DATA SUPPLIED Start Marker
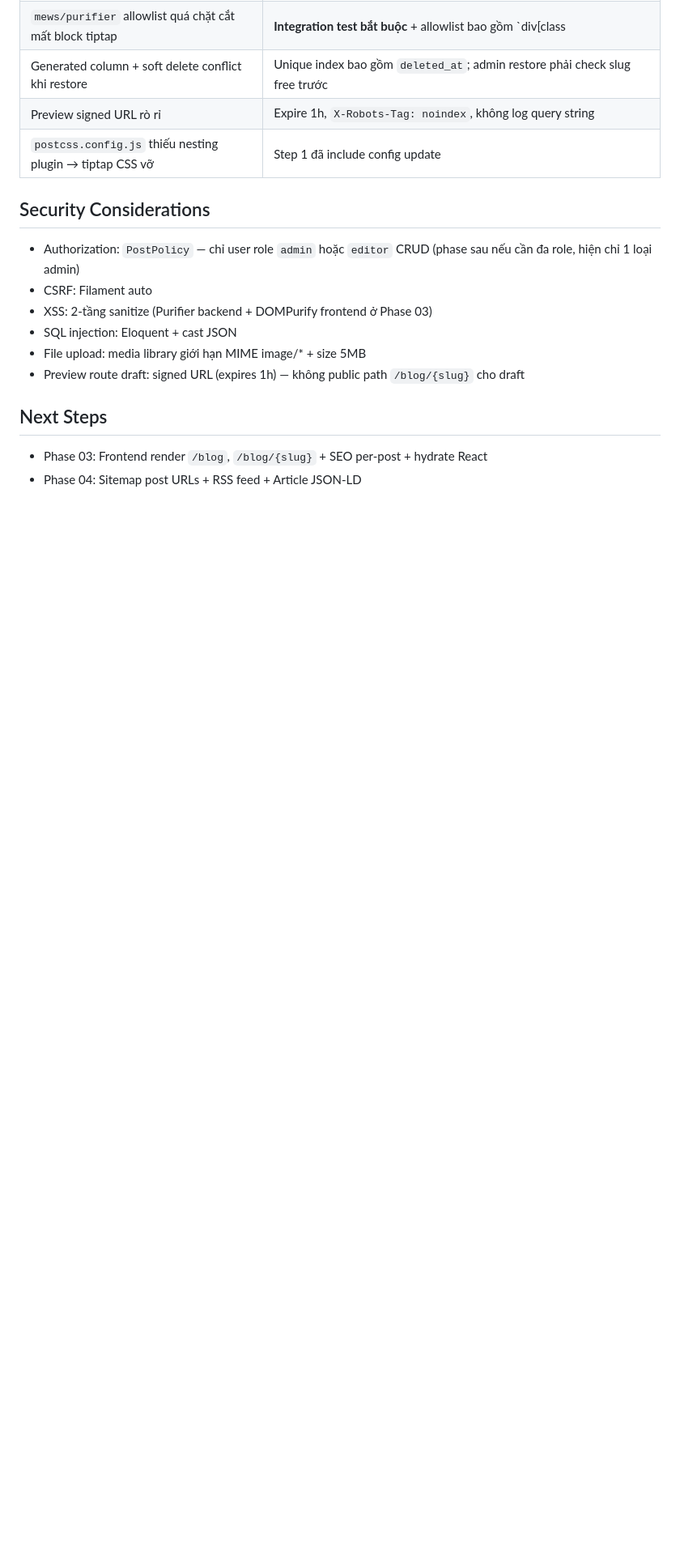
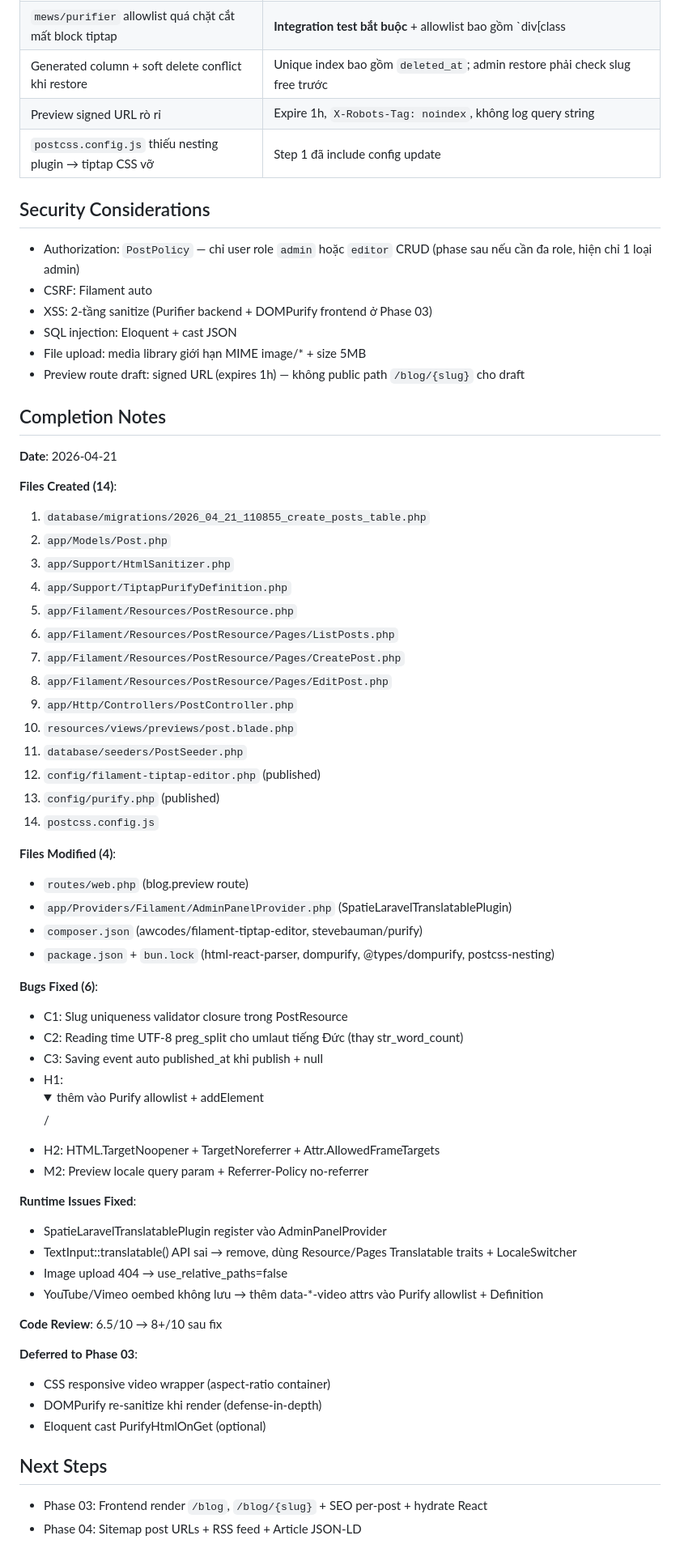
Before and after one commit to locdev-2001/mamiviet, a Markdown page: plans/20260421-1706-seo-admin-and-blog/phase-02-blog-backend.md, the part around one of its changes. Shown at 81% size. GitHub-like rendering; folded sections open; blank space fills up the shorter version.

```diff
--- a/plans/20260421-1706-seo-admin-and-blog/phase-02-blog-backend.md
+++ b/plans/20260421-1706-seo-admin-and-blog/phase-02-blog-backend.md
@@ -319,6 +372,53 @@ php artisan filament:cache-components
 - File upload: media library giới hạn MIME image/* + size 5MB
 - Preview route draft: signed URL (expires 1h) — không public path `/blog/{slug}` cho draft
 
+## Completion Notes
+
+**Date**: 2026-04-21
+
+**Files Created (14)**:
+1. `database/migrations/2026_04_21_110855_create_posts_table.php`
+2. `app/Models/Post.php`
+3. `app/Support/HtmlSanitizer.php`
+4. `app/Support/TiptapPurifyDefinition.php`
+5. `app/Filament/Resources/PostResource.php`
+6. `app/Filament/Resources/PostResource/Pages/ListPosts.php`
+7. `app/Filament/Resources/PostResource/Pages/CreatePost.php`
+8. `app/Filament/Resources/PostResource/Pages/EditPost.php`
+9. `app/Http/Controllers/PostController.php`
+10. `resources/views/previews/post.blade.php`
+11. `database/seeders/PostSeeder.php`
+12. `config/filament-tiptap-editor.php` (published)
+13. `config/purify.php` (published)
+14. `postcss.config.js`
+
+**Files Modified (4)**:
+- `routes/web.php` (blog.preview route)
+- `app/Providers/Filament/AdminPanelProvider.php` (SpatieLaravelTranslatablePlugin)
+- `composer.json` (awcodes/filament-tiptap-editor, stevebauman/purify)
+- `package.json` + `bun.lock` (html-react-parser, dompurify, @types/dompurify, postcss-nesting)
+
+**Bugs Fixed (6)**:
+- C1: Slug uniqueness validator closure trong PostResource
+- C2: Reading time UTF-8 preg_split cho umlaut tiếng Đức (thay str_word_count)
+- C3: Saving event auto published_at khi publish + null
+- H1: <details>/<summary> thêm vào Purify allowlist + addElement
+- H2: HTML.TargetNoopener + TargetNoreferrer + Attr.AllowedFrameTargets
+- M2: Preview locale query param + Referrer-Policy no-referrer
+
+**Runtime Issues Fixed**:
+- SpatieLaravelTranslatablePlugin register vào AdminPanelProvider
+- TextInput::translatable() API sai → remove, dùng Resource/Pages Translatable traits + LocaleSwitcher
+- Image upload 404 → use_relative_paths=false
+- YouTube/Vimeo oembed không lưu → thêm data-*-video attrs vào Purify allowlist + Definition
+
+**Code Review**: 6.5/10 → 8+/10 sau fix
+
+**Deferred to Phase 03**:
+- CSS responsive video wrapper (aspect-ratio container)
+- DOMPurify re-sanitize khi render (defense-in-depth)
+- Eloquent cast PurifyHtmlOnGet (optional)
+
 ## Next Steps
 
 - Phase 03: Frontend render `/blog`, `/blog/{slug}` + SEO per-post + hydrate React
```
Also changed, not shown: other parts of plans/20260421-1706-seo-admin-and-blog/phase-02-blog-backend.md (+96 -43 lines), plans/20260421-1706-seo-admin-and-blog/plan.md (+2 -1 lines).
DATA SUPPLIED End Marker
DATA SUPPLIED Start Marker
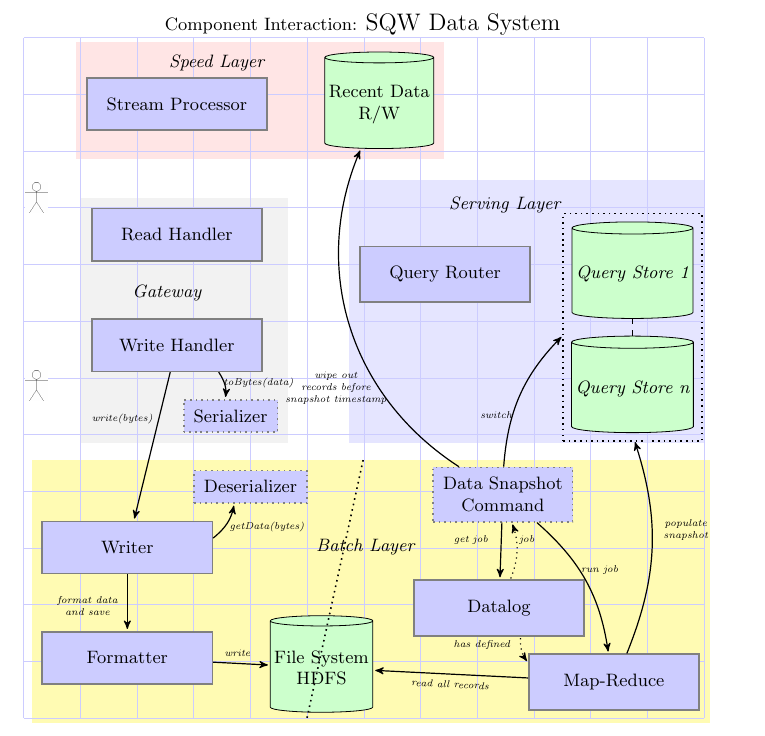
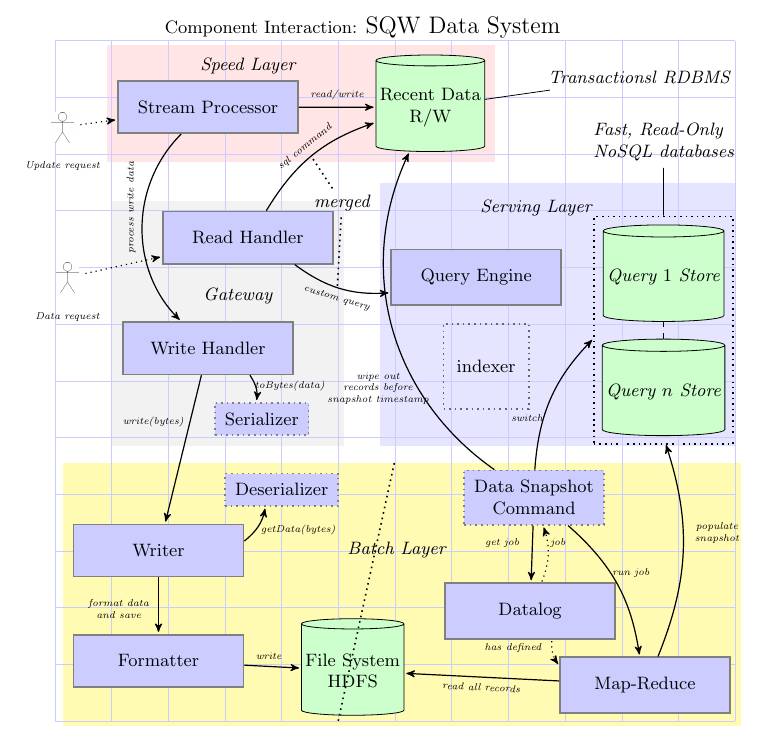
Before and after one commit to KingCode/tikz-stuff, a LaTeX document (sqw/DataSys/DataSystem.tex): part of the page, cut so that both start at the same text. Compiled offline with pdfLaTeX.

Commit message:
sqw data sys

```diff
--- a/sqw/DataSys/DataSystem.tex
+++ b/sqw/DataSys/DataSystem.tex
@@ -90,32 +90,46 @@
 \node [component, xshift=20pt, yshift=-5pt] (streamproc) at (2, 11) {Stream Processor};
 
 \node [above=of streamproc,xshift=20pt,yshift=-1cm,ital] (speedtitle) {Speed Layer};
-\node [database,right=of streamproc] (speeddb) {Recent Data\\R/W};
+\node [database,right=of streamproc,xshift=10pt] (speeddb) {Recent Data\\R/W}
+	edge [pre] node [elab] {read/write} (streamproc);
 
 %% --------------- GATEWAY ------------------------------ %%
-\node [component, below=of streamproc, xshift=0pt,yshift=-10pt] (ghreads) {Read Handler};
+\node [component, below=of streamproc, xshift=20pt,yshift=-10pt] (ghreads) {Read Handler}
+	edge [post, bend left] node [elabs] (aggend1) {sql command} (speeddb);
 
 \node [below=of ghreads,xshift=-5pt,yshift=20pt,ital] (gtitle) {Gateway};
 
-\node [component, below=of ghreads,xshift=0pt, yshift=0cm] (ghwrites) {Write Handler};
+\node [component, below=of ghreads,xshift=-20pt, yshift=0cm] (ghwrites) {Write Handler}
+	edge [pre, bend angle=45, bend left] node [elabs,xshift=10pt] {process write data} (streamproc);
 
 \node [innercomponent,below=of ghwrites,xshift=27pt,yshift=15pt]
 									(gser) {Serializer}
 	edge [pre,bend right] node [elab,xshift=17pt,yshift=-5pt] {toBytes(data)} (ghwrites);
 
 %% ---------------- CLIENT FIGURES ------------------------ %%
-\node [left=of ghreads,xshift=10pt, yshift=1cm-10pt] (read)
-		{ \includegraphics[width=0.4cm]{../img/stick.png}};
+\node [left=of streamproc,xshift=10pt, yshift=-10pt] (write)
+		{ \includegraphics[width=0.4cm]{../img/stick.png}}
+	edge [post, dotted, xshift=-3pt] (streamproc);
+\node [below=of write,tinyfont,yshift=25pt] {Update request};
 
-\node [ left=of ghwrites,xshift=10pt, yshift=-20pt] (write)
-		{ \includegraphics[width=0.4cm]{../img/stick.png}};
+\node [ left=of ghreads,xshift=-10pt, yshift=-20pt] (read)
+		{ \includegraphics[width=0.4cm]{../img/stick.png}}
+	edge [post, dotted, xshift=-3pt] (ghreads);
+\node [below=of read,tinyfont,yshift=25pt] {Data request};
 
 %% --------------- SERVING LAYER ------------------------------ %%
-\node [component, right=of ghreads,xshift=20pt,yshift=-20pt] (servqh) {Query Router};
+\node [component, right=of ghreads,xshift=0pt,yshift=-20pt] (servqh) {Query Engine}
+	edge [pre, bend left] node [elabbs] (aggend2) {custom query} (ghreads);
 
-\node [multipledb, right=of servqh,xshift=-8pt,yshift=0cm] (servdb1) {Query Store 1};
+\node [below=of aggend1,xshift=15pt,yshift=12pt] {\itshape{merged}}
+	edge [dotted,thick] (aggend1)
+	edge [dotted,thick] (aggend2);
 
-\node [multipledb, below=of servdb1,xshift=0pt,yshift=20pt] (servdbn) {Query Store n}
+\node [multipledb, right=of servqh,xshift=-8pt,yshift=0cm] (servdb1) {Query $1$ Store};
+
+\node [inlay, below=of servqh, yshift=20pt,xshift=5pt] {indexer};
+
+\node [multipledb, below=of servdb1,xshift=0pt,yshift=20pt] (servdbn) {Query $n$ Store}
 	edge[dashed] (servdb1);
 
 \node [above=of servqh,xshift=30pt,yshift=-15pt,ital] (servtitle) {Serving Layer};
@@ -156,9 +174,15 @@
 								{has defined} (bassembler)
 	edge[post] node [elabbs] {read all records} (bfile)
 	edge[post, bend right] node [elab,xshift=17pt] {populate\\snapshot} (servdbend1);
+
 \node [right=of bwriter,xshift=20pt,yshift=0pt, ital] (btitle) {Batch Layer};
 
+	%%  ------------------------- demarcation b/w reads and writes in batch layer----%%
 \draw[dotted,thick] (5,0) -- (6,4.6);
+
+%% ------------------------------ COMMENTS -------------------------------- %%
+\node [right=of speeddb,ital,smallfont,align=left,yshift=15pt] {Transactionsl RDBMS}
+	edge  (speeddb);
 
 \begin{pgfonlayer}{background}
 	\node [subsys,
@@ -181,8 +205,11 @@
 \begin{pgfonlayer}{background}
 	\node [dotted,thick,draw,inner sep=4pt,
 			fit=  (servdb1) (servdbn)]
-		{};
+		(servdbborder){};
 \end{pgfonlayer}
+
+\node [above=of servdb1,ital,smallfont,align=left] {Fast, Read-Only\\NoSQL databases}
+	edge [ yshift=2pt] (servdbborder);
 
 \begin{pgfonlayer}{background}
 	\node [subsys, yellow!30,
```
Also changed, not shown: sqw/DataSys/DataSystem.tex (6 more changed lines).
DATA SUPPLIED End Marker
DATA SUPPLIED Start Marker
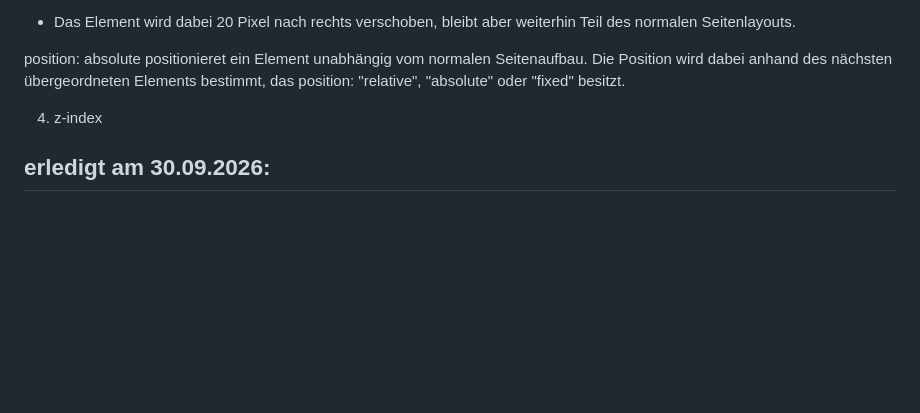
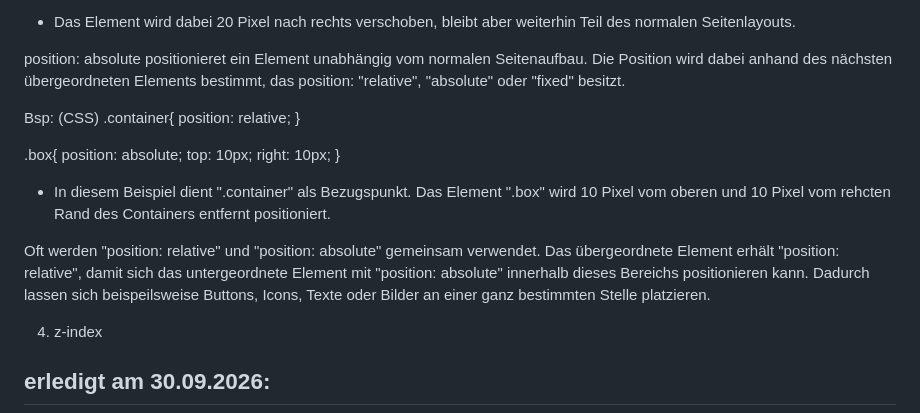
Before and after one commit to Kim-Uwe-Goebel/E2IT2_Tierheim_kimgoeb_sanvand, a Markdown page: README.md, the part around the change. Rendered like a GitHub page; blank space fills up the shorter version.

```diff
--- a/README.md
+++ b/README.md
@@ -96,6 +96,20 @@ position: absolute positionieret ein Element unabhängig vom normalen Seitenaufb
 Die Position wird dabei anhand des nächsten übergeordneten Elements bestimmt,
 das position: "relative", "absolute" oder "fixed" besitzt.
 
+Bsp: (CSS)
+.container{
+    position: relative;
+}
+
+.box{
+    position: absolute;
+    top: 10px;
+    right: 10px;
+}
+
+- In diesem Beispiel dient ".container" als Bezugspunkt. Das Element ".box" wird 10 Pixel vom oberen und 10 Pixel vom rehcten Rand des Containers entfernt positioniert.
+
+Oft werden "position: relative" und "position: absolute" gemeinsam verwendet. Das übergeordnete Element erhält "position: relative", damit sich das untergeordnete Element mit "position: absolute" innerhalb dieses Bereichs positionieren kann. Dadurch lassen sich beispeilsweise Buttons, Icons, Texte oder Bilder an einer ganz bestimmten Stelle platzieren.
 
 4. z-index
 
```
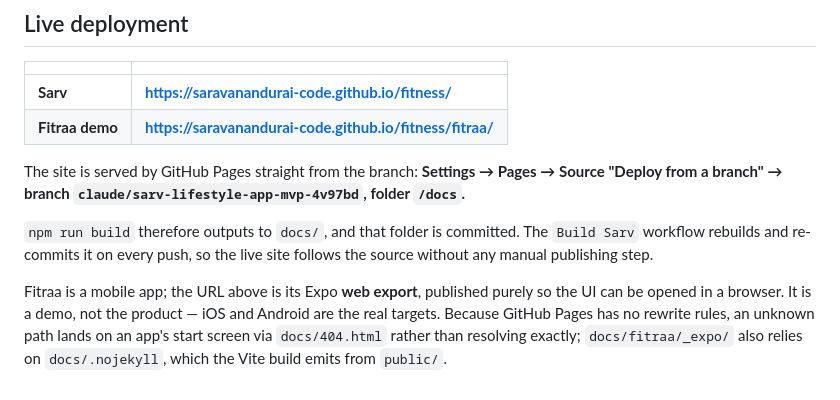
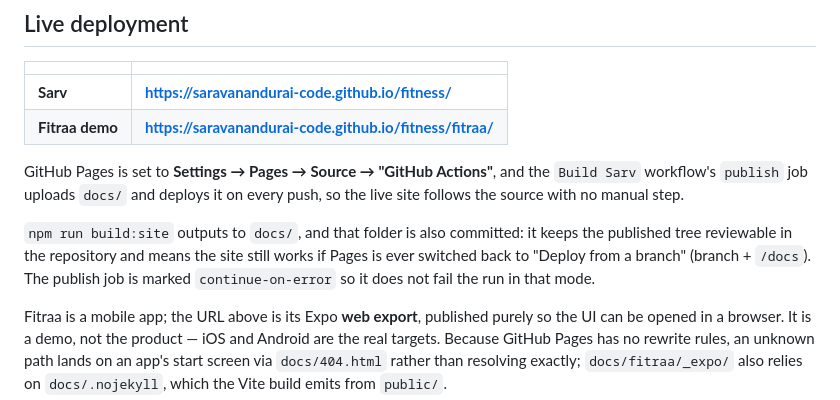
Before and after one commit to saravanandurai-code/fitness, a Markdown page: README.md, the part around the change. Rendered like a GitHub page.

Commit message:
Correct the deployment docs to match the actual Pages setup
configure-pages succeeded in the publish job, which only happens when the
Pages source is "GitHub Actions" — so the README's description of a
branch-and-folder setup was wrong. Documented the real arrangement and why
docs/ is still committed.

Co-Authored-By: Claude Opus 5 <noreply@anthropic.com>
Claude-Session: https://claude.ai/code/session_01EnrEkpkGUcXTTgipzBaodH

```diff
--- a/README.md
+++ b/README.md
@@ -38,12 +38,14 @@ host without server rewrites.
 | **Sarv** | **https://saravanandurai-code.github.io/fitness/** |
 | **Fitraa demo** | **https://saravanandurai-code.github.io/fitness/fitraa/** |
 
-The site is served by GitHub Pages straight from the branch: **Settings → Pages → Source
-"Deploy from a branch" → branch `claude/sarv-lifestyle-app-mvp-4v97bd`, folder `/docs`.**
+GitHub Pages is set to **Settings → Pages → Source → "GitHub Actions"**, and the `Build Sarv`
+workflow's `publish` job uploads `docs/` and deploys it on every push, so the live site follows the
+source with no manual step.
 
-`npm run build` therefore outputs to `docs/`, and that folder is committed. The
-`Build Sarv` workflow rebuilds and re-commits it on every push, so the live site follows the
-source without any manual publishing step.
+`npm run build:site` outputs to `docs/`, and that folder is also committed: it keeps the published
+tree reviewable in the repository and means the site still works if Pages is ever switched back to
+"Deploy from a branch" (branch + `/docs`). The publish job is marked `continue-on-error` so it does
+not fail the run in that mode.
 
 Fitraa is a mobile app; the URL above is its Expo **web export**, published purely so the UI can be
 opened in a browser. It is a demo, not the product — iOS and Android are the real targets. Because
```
DATA SUPPLIED End Marker
#### WHAT TO DO
Determine how many lines of the listing hold the word "left" and reply with that figure alone.

#### ANSWER SPACE
9